“Ethnic minorities should be seen in fashion constantly, not just as a trend now and then.” – Chloe Watson
ALN followed Jezebel’s example and analysed seven of the main show packs for LFW Autumn/Winter 2014; these packs are sent out to designers from agencies with the models suggested to use for their shows during fashion week.
We analysed the packs for IMG, Storm, Elite, Models 1, Next, Premier and Select, where we found that only 68 out of 435 girls put forward to the fashion houses were black, Asian or Hispanic.
This means that 15.6 per cent of the girls proposed for the catwalk at this season’s London Fashion Week were from an ethnic minority in comparison to Autumn/Winter 2013, where the same agencies only suggested 13.8 per cent of girls that were not white.
While the small increase in the amount of models put forward for this season’s shows is hopeful, the industry is still predominantly white, continuing to disconnect itself from society today.
These figures support McQueen’s views that there is a disturbing side to the British fashion industry; only a small proportion of girls embody the diversity that Britain is well known for, and in some cases ethnic diversity can be a profitable game.
More often than not, designers will use Asian women to appeal to the profitable Chinese market, branding and using cultural identity as commodity.
Chloe Watson, a student at LCC and a model represented by Storm Model Management, said she can see some people are chosen over others: “Stylists and directors want the girls to look very uniform. It’s very narrow-minded because they have a vision. I’ve been at a show before where the hairstylists have had no direction on how to style the girls with Afro hair to fit with the uniform look of the show – it can make models feel very singled out.”
She continued: “I think it’s a shame because they only use girls from ethnic minorities when it’s trendy. For example, last year Asian girls were in high demand. Ethnic minorities should be seen in fashion constantly, not just as a trend now and then.”
However, male model Kevin Vedina has mixed feelings about his experiences with racism in fashion and believes it’s not always about the colour of your skin.
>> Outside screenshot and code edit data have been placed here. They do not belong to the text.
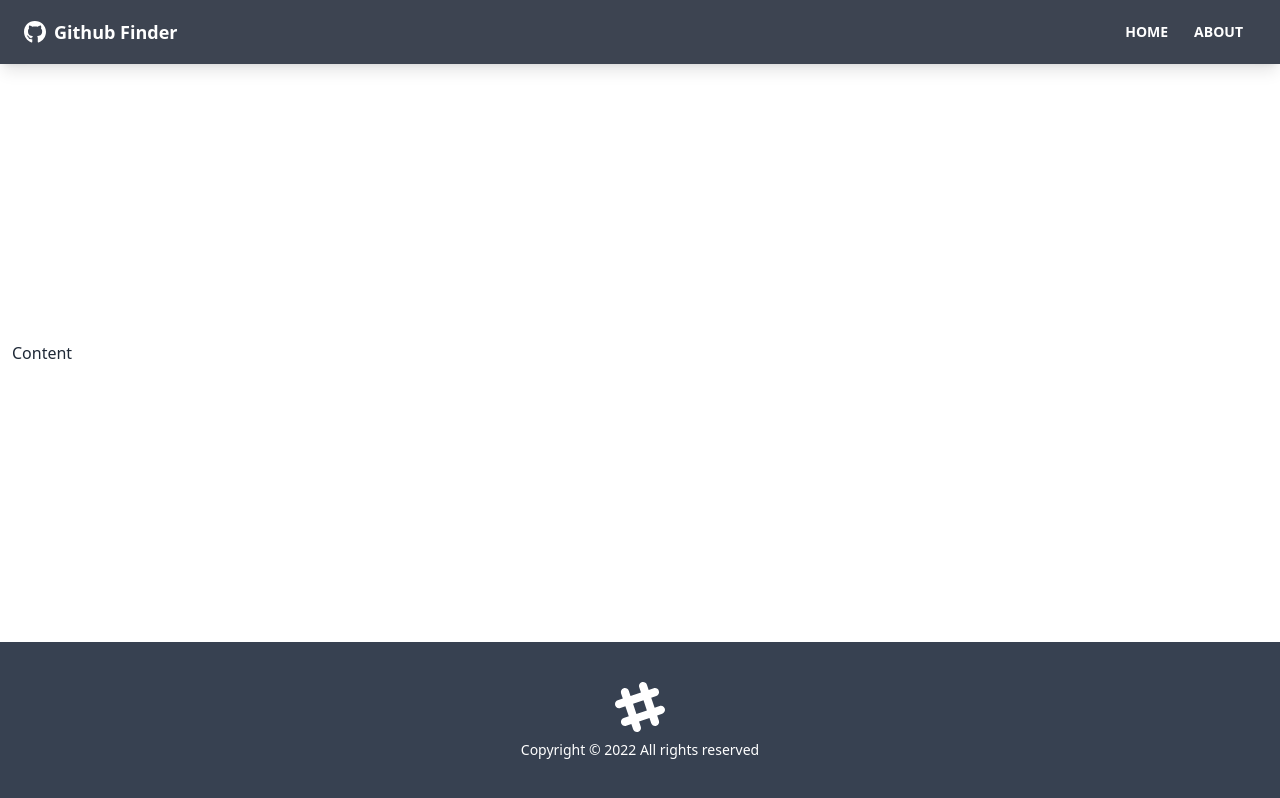
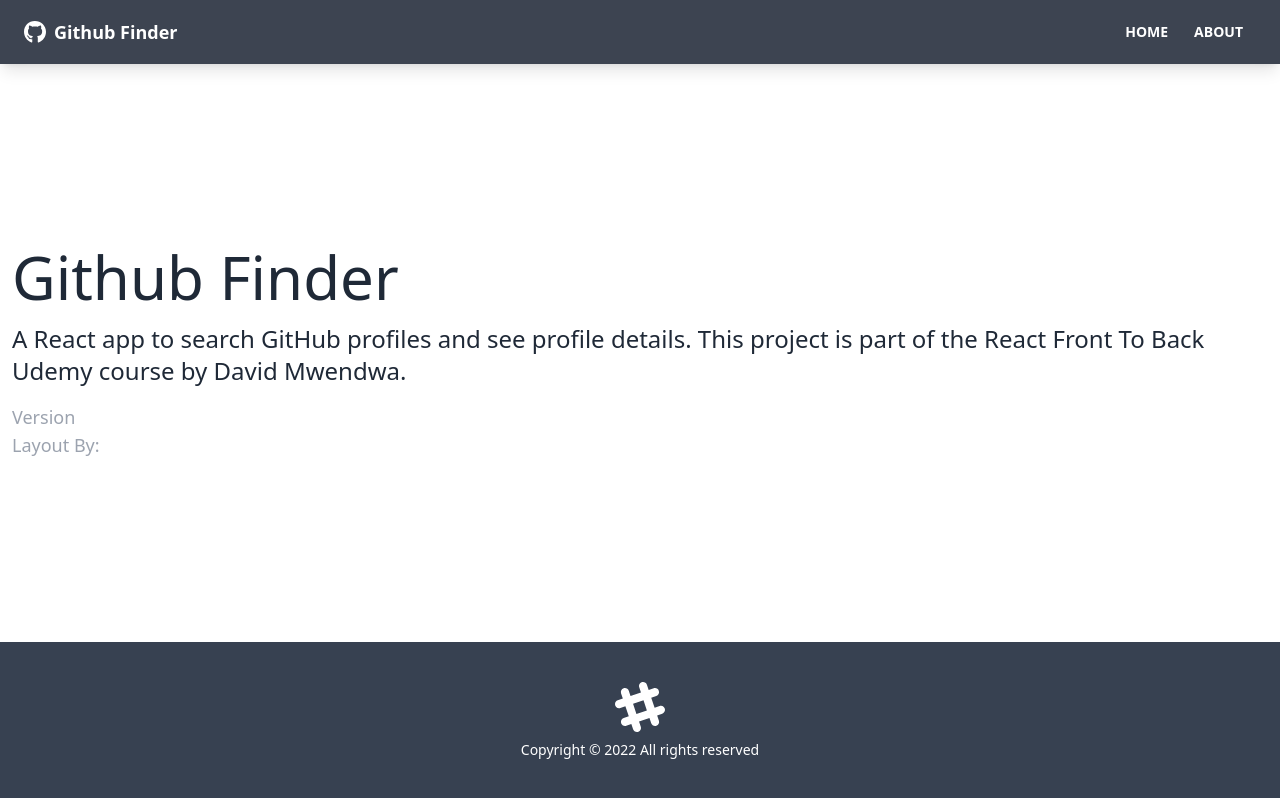
Before and after one commit to David-mwendwa/github-finder, a React (Create React App) app: page /about in a window 1280 px wide. Built offline with nearby package versions, Linux system fonts and the light colour scheme.

Commit message:
add pages and routes

```diff
--- a/src/App.js
+++ b/src/App.js
@@ -1,4 +1,7 @@
-import {BrowserRouter as Router, Route} from 'react-router-dom'
+import {BrowserRouter as Router, Route, Routes} from 'react-router-dom'
+import Home from './components/pages/Home';
+import About from './components/pages/About';
+import NotFound from './components/pages/NotFound';
 import Navbar from './components/layout/Navbar';
 import Footer from './components/layout/Footer';
 
@@ -8,7 +11,12 @@
       <div className='flex flex-col justify-between h-screen'>
         <Navbar />
         <main className='container mx-auto px-3 pb-12'>
-          Content
+          <Routes>
+            <Route path='/' element={<Home />} />
+            <Route path='/about' element={<About />} />
+            <Route path='/notfound' element={<NotFound />} />
+            <Route path='/*' element={<NotFound />} />
+          </Routes>
         </main>
         <Footer />
       </div>
--- /dev/null
+++ b/src/components/pages/About.jsx
@@ -0,0 +1,31 @@
+function About() {
+  return (
+    <>
+      <h1 className='text-6xl mb-4'>Github Finder</h1>
+      <p className='mb-4 text-2xl font-light'>
+        A React app to search GitHub profiles and see profile details. This
+        project is part of the
+        <a href='https://www.udemy.com/course/modern-react-front-to-back/'>
+          {' '}
+          React Front To Back
+        </a>{' '}
+        Udemy course by
+        <strong>
+          <a href='https://techdave.com'> David Mwendwa</a>
+        </strong>
+        .
+      </p>
+      <p className='text-lg text-gray-400'>
+        Version <span className='text-white'>1.0.0</span>
+      </p>
+      <p className='text-lg text-gray-400'>
+        Layout By:
+        <a className='text-white' href='https://twitter.com/hassibmoddasser'>
+          Hassib Moddasser
+        </a>
+      </p>
+    </>
+  )
+}
+
+export default About
--- /dev/null
+++ b/src/components/pages/Home.jsx
@@ -0,0 +1,11 @@
+import React from 'react'
+
+function Home() {
+  return (
+    <div>
+      <h1 className='text-6xl'>Welcome</h1>
+    </div>
+  )
+}
+
+export default Home
--- /dev/null
+++ b/src/components/pages/NotFound.jsx
@@ -0,0 +1,21 @@
+import { FaHome } from 'react-icons/fa'
+import { Link } from 'react-router-dom'
+
+function NotFound() {
+  return (
+    <div className='hero'>
+      <div className='text-center hero-content'>
+        <div className='max-w-lg'>
+          <h1 className='text-8xl font-bold mb-8'>Oops!</h1>
+          <p className='text-5xl mb-8'>404 - Page Not Found!</p>
+          <Link className='btn btn-primary btn-lg' to='/'>
+            <FaHome className='mr-2' />
+            Back To Home
+          </Link>
+        </div>
+      </div>
+    </div>
+  )
+}
+
+export default NotFound
```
“Sometimes it works for you, sometimes against you. Although I am finding in the male model scene there is beginning to be a bit more of a demand for black models from clients. But even then, it’s very hard to try and break through. Clients often don’t think about black or white; if you don’t have the look they want at the time then they won’t have you,” he said.
LCC journalism student Julliet Atto who attended this season’s London Fashion Week: “I only saw a couple of fashion shows this year and from what I saw it hasn’t gotten any better.”
“It has to be equal opportunity and there isn’t any. But the fact that people are talking about it is a start and I love what Naomi and Iman did with mentioning names and holding designers accountable. That’s the only way forward,” she added.
Sarah Bunter, a casting director who has worked on campaigns for Topshop and Whistles, also spoke out about the discrimination she has witnessed and said designers are unsure about hiring black and ethnic models as they believe they are “too extreme” and “their features don’t fit.”
Cameron Flynn, a BA Magazine Publishing student at LCC, held a similar view, adding: “Advertisers think ethereal, alien, white women are what we want to see. It is crazy because it actually does not represent society at all.”
He continued: “Labels have a vision and don’t want it representing normality. People with a skin tone that isn’t white can often be regarded as not the ‘look’ the designer wants. It can be very harmful to people who admire the women on the catwalks today.”
These stories of models being sent away from castings because “they already have a black girl” is something all too familiar for many young women in the industry, and the fight for models to be seen as more than just a statement or a trend goes on as the £21 billion a year fashion industry continues to grow.